Before long, however, deli meats were demonized for having too much fat, cholesterol, and sodium to fit into the diet of upwardly mobile Jews. As they spread to the suburbs after World War II—and sought to join the country clubs that went with them—Jews reshaped their bodies according to prevailing notions of fitness and beauty, and revamped their diets to embrace more “exotic” fare like Chinese food. The deli inevitably lost its purchase on American Jewish identity.
Yet the gestalt of the deli lives on in myriad ways in our culture, from the Borscht Belt, schticky humor of Billy Crystal and Mel Brooks (“Got pastrami?” Brooks quips as his tagline on Sirius XM radio) to Subway’s brash “Big Hot” pastrami sandwiches. Political pundit Bill Maher tweeted that the recent Democratic debate between Hillary Clinton and Bernie Sanders was “gonna be like an elderly Jewish couple arguing in the deli.”
Furthermore, while greatly diminished in number, Jewish delis are not yet extinct, nor have they evolved.

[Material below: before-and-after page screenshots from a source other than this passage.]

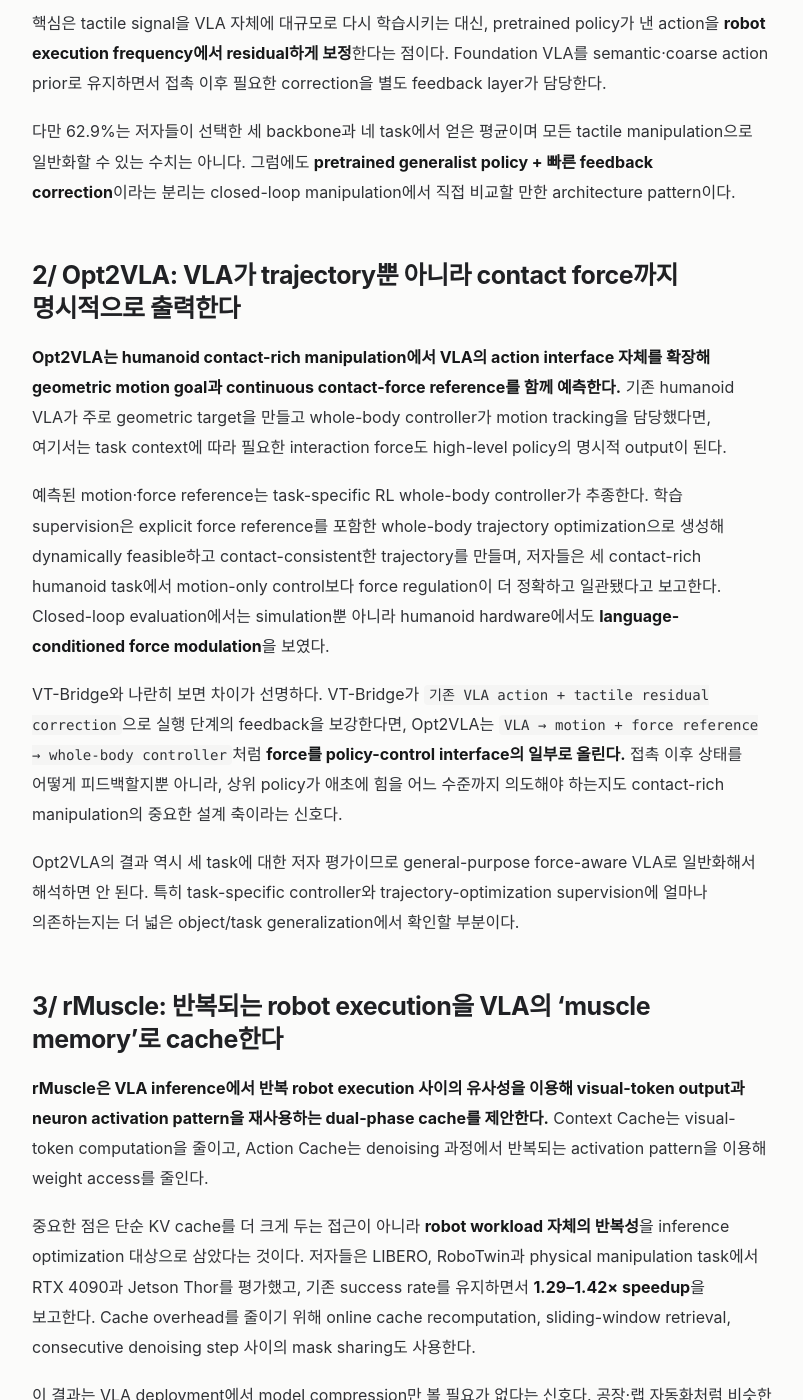
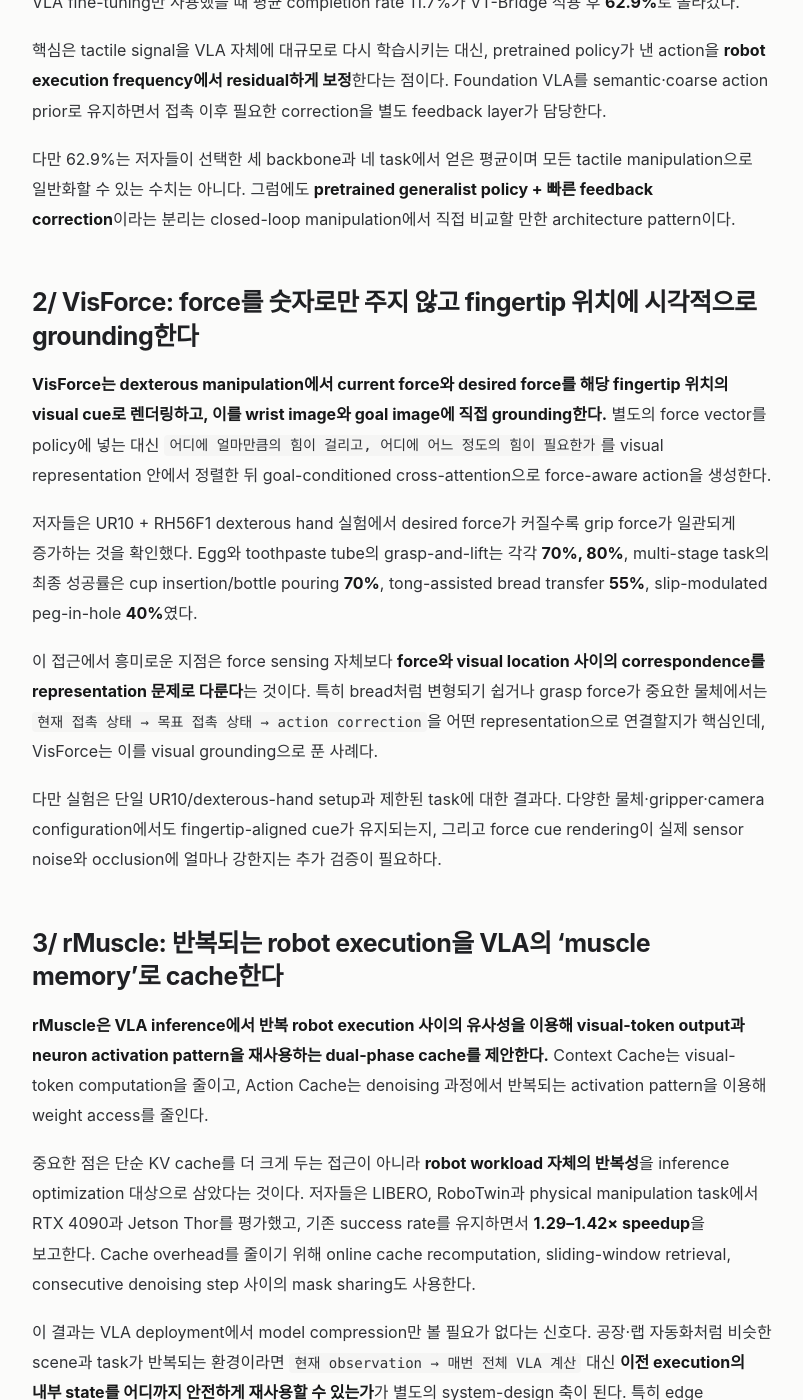
Before and after one commit to nayana224/nayana224.github.io, a Jekyll site: the page built from _research_feed/2026-09-23-research-papers.md, in a window 1280 px wide and 1400 px high, scrolled down 703 px. Shown: the whole window, without its empty margins (238-1041 px from the left). Built offline with Jekyll 4.4.1, drawn with Linux system fonts in a browser that asks for light colours; some of the changed text lies outside the part shown.

Commit message:
Update research feed with VisForce dexterous manipulation

```diff
--- a/_research_feed/2026-09-23-research-papers.md
+++ b/_research_feed/2026-09-23-research-papers.md
@@ -1,10 +1,10 @@
 ---
 layout: feed_note
-title: "Contact-rich VLA에서 edge inference까지, robot policy의 실행 계층이 바뀌고 있다"
-date: 2026-09-23 12:10:00 +0900
+title: "Tactile residual부터 visual force grounding까지, VLA가 contact를 다루는 법"
+date: 2026-09-23 17:40:00 +0900
 channel: research-papers
 channel_label: Research Papers
-summary: "VT-Bridge와 Opt2VLA는 contact-rich manipulation의 feedback·force interface를 확장하고, rMuscle은 반복 robot execution의 내부 유사성을 cache해 VLA inference 자체를 가속한다."
+summary: "VT-Bridge는 tactile residual feedback으로 pretrained VLA를 보정하고, VisForce는 fingertip 위치에 force를 시각적으로 grounding한다. rMuscle은 반복 robot execution의 내부 유사성을 cache해 VLA inference를 가속한다."
 ---
 
 ## 1/ VT-Bridge: pretrained VLA 위에 tactile residual correction을 얹는다
@@ -15,15 +15,15 @@
 
 다만 62.9%는 저자들이 선택한 세 backbone과 네 task에서 얻은 평균이며 모든 tactile manipulation으로 일반화할 수 있는 수치는 아니다. 그럼에도 **pretrained generalist policy + 빠른 feedback correction**이라는 분리는 closed-loop manipulation에서 직접 비교할 만한 architecture pattern이다.
 
-## 2/ Opt2VLA: VLA가 trajectory뿐 아니라 contact force까지 명시적으로 출력한다
+## 2/ VisForce: force를 숫자로만 주지 않고 fingertip 위치에 시각적으로 grounding한다
 
-**Opt2VLA는 humanoid contact-rich manipulation에서 VLA의 action interface 자체를 확장해 geometric motion goal과 continuous contact-force reference를 함께 예측한다.** 기존 humanoid VLA가 주로 geometric target을 만들고 whole-body controller가 motion tracking을 담당했다면, 여기서는 task context에 따라 필요한 interaction force도 high-level policy의 명시적 output이 된다.
+**VisForce는 dexterous manipulation에서 current force와 desired force를 해당 fingertip 위치의 visual cue로 렌더링하고, 이를 wrist image와 goal image에 직접 grounding한다.** 별도의 force vector를 policy에 넣는 대신 `어디에 얼마만큼의 힘이 걸리고, 어디에 어느 정도의 힘이 필요한가`를 visual representation 안에서 정렬한 뒤 goal-conditioned cross-attention으로 force-aware action을 생성한다.
 
-예측된 motion·force reference는 task-specific RL whole-body controller가 추종한다. 학습 supervision은 explicit force reference를 포함한 whole-body trajectory optimization으로 생성해 dynamically feasible하고 contact-consistent한 trajectory를 만들며, 저자들은 세 contact-rich humanoid task에서 motion-only control보다 force regulation이 더 정확하고 일관됐다고 보고한다. Closed-loop evaluation에서는 simulation뿐 아니라 humanoid hardware에서도 **language-conditioned force modulation**을 보였다.
+저자들은 UR10 + RH56F1 dexterous hand 실험에서 desired force가 커질수록 grip force가 일관되게 증가하는 것을 확인했다. Egg와 toothpaste tube의 grasp-and-lift는 각각 **70%, 80%**, multi-stage task의 최종 성공률은 cup insertion/bottle pouring **70%**, tong-assisted bread transfer **55%**, slip-modulated peg-in-hole **40%**였다.
 
-VT-Bridge와 나란히 보면 차이가 선명하다. VT-Bridge가 `기존 VLA action + tactile residual correction`으로 실행 단계의 feedback을 보강한다면, Opt2VLA는 `VLA → motion + force reference → whole-body controller`처럼 **force를 policy-control interface의 일부로 올린다.** 접촉 이후 상태를 어떻게 피드백할지뿐 아니라, 상위 policy가 애초에 힘을 어느 수준까지 의도해야 하는지도 contact-rich manipulation의 중요한 설계 축이라는 신호다.
+이 접근에서 흥미로운 지점은 force sensing 자체보다 **force와 visual location 사이의 correspondence를 representation 문제로 다룬다**는 것이다. 특히 bread처럼 변형되기 쉽거나 grasp force가 중요한 물체에서는 `현재 접촉 상태 → 목표 접촉 상태 → action correction`을 어떤 representation으로 연결할지가 핵심인데, VisForce는 이를 visual grounding으로 푼 사례다.
 
-Opt2VLA의 결과 역시 세 task에 대한 저자 평가이므로 general-purpose force-aware VLA로 일반화해서 해석하면 안 된다. 특히 task-specific controller와 trajectory-optimization supervision에 얼마나 의존하는지는 더 넓은 object/task generalization에서 확인할 부분이다.
+다만 실험은 단일 UR10/dexterous-hand setup과 제한된 task에 대한 결과다. 다양한 물체·gripper·camera configuration에서도 fingertip-aligned cue가 유지되는지, 그리고 force cue rendering이 실제 sensor noise와 occlusion에 얼마나 강한지는 추가 검증이 필요하다.
 
 ## 3/ rMuscle: 반복되는 robot execution을 VLA의 'muscle memory'로 cache한다
 
@@ -39,6 +39,5 @@
 
 - [arXiv — VT-Bridge: Bridging Pretrained Foundation VLAs to VTLAs via Lightweight Residual Adaptation](https://arxiv.org/abs/2609.22606)
 - [VT-Bridge Project Page](https://hoxnocha.github.io/vt-bridge-web/)
-- [arXiv — Opt2VLA: Force-Aware Vision-Language-Action for Contact-Rich Humanoid Whole-Body Manipulation](https://arxiv.org/abs/2609.23968)
-- [Fukang Liu — Opt2VLA research overview](https://fukangl.github.io/)
+- [arXiv — VisForce: Visual Grounding of Current and Desired Forces for Goal-Conditioned Dexterous Manipulation](https://arxiv.org/abs/2609.25785)
 - [arXiv — rMuscle: Robotic Muscle Memory for Efficient Vision-Language-Action Model Inference](https://arxiv.org/abs/2609.19104)
```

Walk into Brent’s in L.A.’s Northridge neighborhood, Manny’s on Chicago’s Jefferson Street, or Katz’s on New York’s Houston Street and you’re transported back into an era when the deli still functioned as a stark counterpoint to the rest of society, a place where courteousness and gentility were ejected in favor of relaxation and ribald humor.

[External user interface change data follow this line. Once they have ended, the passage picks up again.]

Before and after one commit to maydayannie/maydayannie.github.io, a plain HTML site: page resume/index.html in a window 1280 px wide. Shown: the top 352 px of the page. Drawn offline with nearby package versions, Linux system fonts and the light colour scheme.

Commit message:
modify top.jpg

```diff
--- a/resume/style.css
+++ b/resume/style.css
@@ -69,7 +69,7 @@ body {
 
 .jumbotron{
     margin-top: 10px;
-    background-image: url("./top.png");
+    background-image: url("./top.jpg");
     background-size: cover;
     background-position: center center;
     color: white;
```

The irony is that few of the patrons eating in these delis are Jewish; they are Asian-American, Latino, African-American, you name it. So, rather than Jews paying tribute to a tradition that they have long ago transcended, non-Jews are—as, ironically, Jews did with Chinese food—adopting aspects of a once-vibrant ethnic heritage and incorporating it into their own unfolding experience of urban life.
Indeed, a potato knish by any other pronunciation tastes as good, especially if you slather it, as my grandparents did, with thick and spicy mustard—a three-dimensional edible canvas ripe for painting and repainting however you like before stuffing it swiftly and unceremoniously down the hatch.
Ted Merwin teaches religion and Judaic studies at Dickinson College in Carlisle, Pennsylvania; he also writes about theater and dance for the New York Jewish Week. He is the author of Pastrami on Rye: An Overstuffed History of the Jewish Deli.
Primary editor: Sarah Rothbard. Secondary editor: Jia-Rui Cook.
*Lead photo courtesy of Marlene Katz Padover and Marvin Padover. Interior photos courtesy of Ted Merwin and Paul Lewis.